I have this thing where I sometimes prefer a later, arguably derivative variation on a theme to the original. I enjoy Tom Stoppard’s Rosencrantz and Guildenstern Are Dead considerably more than the Beckett plays it is clearly, heavily inspired by. I find Frank Miller’s The Dark Knight Returns grating and much prefer some takes on Batman that take their inspiration from Miller but do their own thing with it.

Midnight's Children
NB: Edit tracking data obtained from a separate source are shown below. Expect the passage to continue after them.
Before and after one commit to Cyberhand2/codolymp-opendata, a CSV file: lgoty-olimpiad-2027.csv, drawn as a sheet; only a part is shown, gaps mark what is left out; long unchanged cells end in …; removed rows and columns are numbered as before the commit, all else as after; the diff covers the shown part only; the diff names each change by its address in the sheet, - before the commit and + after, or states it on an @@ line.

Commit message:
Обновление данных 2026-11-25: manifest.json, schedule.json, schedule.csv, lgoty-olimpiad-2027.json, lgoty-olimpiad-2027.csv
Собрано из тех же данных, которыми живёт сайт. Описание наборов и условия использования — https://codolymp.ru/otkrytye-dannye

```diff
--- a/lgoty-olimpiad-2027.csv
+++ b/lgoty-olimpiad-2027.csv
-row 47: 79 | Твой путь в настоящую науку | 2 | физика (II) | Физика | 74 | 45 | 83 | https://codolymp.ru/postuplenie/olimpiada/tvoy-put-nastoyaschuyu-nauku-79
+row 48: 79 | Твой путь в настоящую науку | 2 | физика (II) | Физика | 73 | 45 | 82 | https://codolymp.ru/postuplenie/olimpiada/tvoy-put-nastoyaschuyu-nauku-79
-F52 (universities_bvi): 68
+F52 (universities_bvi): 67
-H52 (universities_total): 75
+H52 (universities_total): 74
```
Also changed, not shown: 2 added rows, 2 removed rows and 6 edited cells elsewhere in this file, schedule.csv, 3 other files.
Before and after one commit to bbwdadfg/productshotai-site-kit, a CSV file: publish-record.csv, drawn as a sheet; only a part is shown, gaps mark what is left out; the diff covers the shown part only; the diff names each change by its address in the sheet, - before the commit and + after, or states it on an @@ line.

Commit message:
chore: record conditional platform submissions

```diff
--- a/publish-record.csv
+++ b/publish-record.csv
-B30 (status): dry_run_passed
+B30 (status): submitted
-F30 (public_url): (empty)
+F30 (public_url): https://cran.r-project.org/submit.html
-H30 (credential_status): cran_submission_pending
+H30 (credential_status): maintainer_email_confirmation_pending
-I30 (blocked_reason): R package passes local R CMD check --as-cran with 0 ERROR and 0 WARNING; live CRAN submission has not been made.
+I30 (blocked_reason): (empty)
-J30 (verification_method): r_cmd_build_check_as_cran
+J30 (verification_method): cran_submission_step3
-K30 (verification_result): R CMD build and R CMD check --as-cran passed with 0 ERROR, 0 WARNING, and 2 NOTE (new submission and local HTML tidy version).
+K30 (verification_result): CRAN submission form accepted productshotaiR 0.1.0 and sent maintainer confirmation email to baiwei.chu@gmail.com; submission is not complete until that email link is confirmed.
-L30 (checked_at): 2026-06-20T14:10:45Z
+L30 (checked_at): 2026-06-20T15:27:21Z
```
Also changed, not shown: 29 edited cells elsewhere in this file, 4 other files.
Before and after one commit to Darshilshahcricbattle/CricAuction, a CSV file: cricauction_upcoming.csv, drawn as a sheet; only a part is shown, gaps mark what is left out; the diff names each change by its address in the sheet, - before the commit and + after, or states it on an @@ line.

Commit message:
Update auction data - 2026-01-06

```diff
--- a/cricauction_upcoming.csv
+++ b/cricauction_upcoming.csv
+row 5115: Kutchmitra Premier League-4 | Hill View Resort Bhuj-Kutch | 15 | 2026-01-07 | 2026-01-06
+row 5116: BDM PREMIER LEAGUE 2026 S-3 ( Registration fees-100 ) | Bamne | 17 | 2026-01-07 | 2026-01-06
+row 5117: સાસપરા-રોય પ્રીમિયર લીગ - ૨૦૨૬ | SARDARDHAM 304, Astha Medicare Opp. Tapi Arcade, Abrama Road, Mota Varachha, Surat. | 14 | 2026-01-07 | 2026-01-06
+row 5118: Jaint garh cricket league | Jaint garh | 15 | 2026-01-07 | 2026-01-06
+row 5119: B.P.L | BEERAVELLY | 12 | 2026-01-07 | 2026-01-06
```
Similarly, although in so many ways it looks to Günther Grass’ seminal The Tin Drum (1959), at times almost to the point of plagiarism, I would choose to re-read Salman Rushdie’s Midnight’s Children, published in 1981, over Grass’ novel any day of the week. Have at me, German Studies PhDs!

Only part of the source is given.